Grading Criterion 6: Evidence:  Rebecca includes four instances to suggest the American's tactics, not just one.  The following sentence adds the necessary explanation of the quotation, guiding readers to see what she sees--a hypocritical statement by the American.

Grading Criterion 7: Quoting:  Notice that this quotation and the next are fitted smoothly into sentences, not hung between sentences--and not introduced heavy-handedly with a formula, e.g. the lame "I have a quote."  The brackets in the quotation that follows adds a verb to make the quotation fit grammatically into the sentence.  That's what brackets mean--that the writer is stepping in to edit the quotation so it can be used in the writer's own sentence.

Grading Criterion 8: Research: No research was done for this essay, and none was absolutely necessary.  It would be interesting to know, however, how developed a fetal fawn has to be in order to survive; even though this poem doesn't suggest how old the fawn inside the doe is, the large belly and warmth could suggest the last trimester.  The poem would be more ironic if the speaker, ignorant of anatomy, dumps a viable fawn into the gully with its dead mother. 

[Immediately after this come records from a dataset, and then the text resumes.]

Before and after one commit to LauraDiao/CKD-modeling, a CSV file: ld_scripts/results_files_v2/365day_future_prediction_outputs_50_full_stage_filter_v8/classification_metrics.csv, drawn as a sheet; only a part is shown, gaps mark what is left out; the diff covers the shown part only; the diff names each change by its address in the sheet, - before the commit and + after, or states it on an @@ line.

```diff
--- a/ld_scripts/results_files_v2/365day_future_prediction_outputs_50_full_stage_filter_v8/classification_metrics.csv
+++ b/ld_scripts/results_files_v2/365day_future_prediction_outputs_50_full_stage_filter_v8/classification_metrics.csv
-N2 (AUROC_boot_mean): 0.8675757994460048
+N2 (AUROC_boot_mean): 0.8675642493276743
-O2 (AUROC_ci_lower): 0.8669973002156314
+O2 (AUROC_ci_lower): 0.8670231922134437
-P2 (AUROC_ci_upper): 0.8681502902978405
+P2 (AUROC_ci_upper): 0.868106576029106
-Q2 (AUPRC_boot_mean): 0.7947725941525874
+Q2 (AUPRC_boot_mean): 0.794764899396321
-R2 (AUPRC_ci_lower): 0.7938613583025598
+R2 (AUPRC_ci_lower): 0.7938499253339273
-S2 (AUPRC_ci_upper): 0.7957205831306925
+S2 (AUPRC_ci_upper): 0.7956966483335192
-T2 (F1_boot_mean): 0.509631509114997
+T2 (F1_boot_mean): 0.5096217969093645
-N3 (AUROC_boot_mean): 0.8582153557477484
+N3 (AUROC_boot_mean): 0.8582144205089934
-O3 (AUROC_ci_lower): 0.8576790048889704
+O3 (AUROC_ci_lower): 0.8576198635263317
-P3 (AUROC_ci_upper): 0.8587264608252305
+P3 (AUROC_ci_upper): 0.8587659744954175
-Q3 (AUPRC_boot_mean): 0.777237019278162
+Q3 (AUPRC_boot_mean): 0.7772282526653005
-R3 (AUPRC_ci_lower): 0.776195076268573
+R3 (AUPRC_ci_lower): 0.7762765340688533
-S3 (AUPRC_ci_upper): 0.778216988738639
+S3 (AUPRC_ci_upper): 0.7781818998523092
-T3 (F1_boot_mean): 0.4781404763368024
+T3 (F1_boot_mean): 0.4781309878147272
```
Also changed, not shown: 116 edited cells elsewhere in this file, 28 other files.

Grading Criterion 9: Editing:  These two titles are CORRECTLY marked with quotation marks at each end because they are both short works that would have been collected with other short works (the title of the collection would be marked with italics).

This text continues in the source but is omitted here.